Nearly three-quarters (73%) of respondents said financial decisions have caused tension in their relationship, with more than a quarter (26%) stating that happens at least once a month. Among couples who are married or cohabitating, get this, 69% have disagreed over financial decisions in the last year, according to the survey. Most of the rifts came down to needs vs. wants, spending priorities, making purchases without discussing them with a partner first, and paying off debt.
More than 40% of Americans who live with a spouse or partner said it’s at least “somewhat likely” they’d end a relationship over financial dishonesty, such as discovering a partner had large amounts of undisclosed debt or secret bank accounts, according to the survey.
So, what do you do if you find yourself in this position? Assuming you’re in the relationship for the long haul, here are a few tips to help you better navigate your future finances.
For starters, it helps to just acknowledge and accept your differences. While you don’t have to necessarily accept bad financial behavior, you do have to accept that you and your partner are two different people, with two different money viewpoints.
Be sure to communicate. You should each feel comfortable discussing how you feel about money and how to manage it in the relationship. Talking regularly about money can help you both understand where the other person is coming from and what’s driving their money beliefs.

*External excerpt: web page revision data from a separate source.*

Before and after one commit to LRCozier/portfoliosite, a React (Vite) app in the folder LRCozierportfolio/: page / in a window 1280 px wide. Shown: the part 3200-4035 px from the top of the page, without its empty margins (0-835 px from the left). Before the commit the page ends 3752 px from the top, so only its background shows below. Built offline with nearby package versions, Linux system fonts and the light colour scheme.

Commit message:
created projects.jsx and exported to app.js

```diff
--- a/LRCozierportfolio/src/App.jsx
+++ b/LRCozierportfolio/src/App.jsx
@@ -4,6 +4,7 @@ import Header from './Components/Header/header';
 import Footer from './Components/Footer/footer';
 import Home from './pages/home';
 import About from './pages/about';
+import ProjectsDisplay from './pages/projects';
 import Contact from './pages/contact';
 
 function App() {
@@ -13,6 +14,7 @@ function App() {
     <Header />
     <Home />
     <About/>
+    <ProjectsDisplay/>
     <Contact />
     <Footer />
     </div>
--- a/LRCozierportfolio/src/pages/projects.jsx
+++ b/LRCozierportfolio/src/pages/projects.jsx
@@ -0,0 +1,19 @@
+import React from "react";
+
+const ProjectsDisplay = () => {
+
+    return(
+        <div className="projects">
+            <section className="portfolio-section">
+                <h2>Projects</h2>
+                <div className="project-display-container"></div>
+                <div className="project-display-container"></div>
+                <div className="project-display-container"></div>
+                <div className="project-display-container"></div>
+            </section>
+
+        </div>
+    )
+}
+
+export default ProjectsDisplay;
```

Be respectful of your each other’s financial goals and priorities. Respect is essential to any relationship, even when money isn’t a concern. This includes potentially splitting joint costs in a way that appeases you both. For example, if one of you makes significantly more money, then instead of splitting expenses 50/50, you might agree to split them based on how much you each make.
Speaking with a professional can also help couples come to alignment on money matters. Having an unbiased resource who can look at things from a different angle and help you to see eye can be quite beneficial. Now, we all know that money can’t buy love – but as they say, it sure improves your bargaining position!
If you’re interested in reading more on this topic, check out another recent post I wrote, Talking About Money is Romantic.
So as always – be vigilant and stay alert, because you deserve more!
Have a great week.
Jeff Cutter, CPA/PFS is President of Cutter Financial Group, LLC, an SEC Registered Investment Advisor with offices in Falmouth, Duxbury, and Mansfield, MA. Insurance offered through its affiliate, CutterInsure, Inc. We do not offer tax or legal advice. Jeff can be reached at email@example.com.